Making it onto Radio 200 Adds is a huge achievement. Maybe you haven’t been played yet, but it’s a sign that you’ve got your foot in the door.
NACC Genre Charts
While Top 200 and Radio 200 Adds are among the broader and more well-known NACC charts, they certainly aren’t the only charts that NACC tracks. For example, there are genre-specific charts like:
- Loud Rock (metal, hard rock)
- RPM (electronic, dance)
- Hip Hop
Genre also plays a role in the NACC Add Charts.
Earshot, Dusted, FMQB, and KKBB
In addition to the numerous NACC charts, we’ve also selected four more charts to highlight for new musicians: the Earshot Canadian College Charts, the Dusted College Radio Charts, the FMQB Charts, and the KKBB Charts.
The Earshot Canadian College Charts
The Earshot Charts take their name from Earshot Magazine (technically !Earshot Magazine), a Canadian publication which exists in both paper and digital format. Earshot, which calls itself “the national campus and community radio report,” is dedicated to spotlighting the best emerging non-commercial acts in Canada. Like NACC, Earshot tracks numerous charts, such as:
- Monthly Top 10
- Top 50
- Various genre charts (e.g. Electronic, Hip Hop, International)
The Dusted College Radio Charts
Like the Earshot Charts, the Dusted College Radio Charts are based on a publication (Dusted Magazine), and are devoted to college (i.e. non-commercial) artists. Unlike the Earshot Charts, the Dusted Charts are centered in America, as the magazine operates out of New York City. Dusted logs a Weekly Top 40 Chart, which can be viewed on their website. As of now, Dusted cites 31 contributing stations.
The FMQB Charts
FMQB stands for Friday Morning QuarterBack, in a play on the popular phrase “Monday morning quarterback.” FMQB is an industry magazine — and an absolute data mine for new musicians. FMQB features music news, articles covering musicians, and of course, its own set of charts. The FMQB Charts cull their material from commercial stations, and include:
- Mainstream Top 40 Chart
- SubModern Chart
- Commercial Specialty Charts
The KKBB Charts
KKBB, also known as Kiss Kiss Bang Bang, is a digital publication devoted to “keeping alternative and specialty safe and united for a better tomorrow.” The e-zine’s website offers free music downloads, a weekly catalog of new releases, and the KKBB Tracker Chart. The Tracker Chart is “exclusive to all industry folks with an interest in key chart tracking,” i.e. keeping an eye on trends in commercial specialty radio charts. In addition to the exclusive, paid-only Tracker Chart, KKBB also displays two charts which anyone can view for free with the click of a button:
- Top 10 Specialty Singles Chart
- Top 10 Specialty Artist/Album Chart
Tips for Getting Onto the Charts
- Get a professional radio promoter. Radio promoters can give musicians a boost in many ways. They supply information, act as a guide, make contacts with radio stations, track trends, and of course, spread the word about your music.

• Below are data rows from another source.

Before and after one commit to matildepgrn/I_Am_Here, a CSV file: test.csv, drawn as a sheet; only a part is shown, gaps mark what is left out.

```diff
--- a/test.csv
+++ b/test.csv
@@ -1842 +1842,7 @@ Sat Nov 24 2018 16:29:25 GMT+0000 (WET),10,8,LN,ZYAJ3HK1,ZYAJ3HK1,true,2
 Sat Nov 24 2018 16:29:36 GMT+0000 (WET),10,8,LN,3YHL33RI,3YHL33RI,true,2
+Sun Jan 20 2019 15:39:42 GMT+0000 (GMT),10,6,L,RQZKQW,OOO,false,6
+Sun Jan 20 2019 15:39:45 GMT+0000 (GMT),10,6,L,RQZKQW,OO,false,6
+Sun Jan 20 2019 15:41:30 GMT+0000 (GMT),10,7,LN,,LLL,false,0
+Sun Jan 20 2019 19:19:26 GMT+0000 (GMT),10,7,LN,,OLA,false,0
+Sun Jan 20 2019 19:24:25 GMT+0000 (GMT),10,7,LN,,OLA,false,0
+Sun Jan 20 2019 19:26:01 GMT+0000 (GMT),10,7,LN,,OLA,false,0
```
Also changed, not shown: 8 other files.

- Promote yourself. Even if you have a professional promoter, you shouldn’t rest on your laurels. Always be proactive. Enter contests. Reach out to radio stations. Make a website.
- Always comply with packaging rules. If you want to submit music to a radio station, whether online or traditional, it’s critical to adhere to the rules that station provides for how music should be formatted, packaged, and labeled. Radio staff are all but drowning in submissions, so if you want to be noticed, your submission needs to look professional and be easy to identify.
- Use social media. Almost everyone uses either Facebook, Twitter, Tumblr, or all three — not to mention the virtually countless other social media sites in existence today. Make your act visible online. Advertise yourself and spread the word about your music.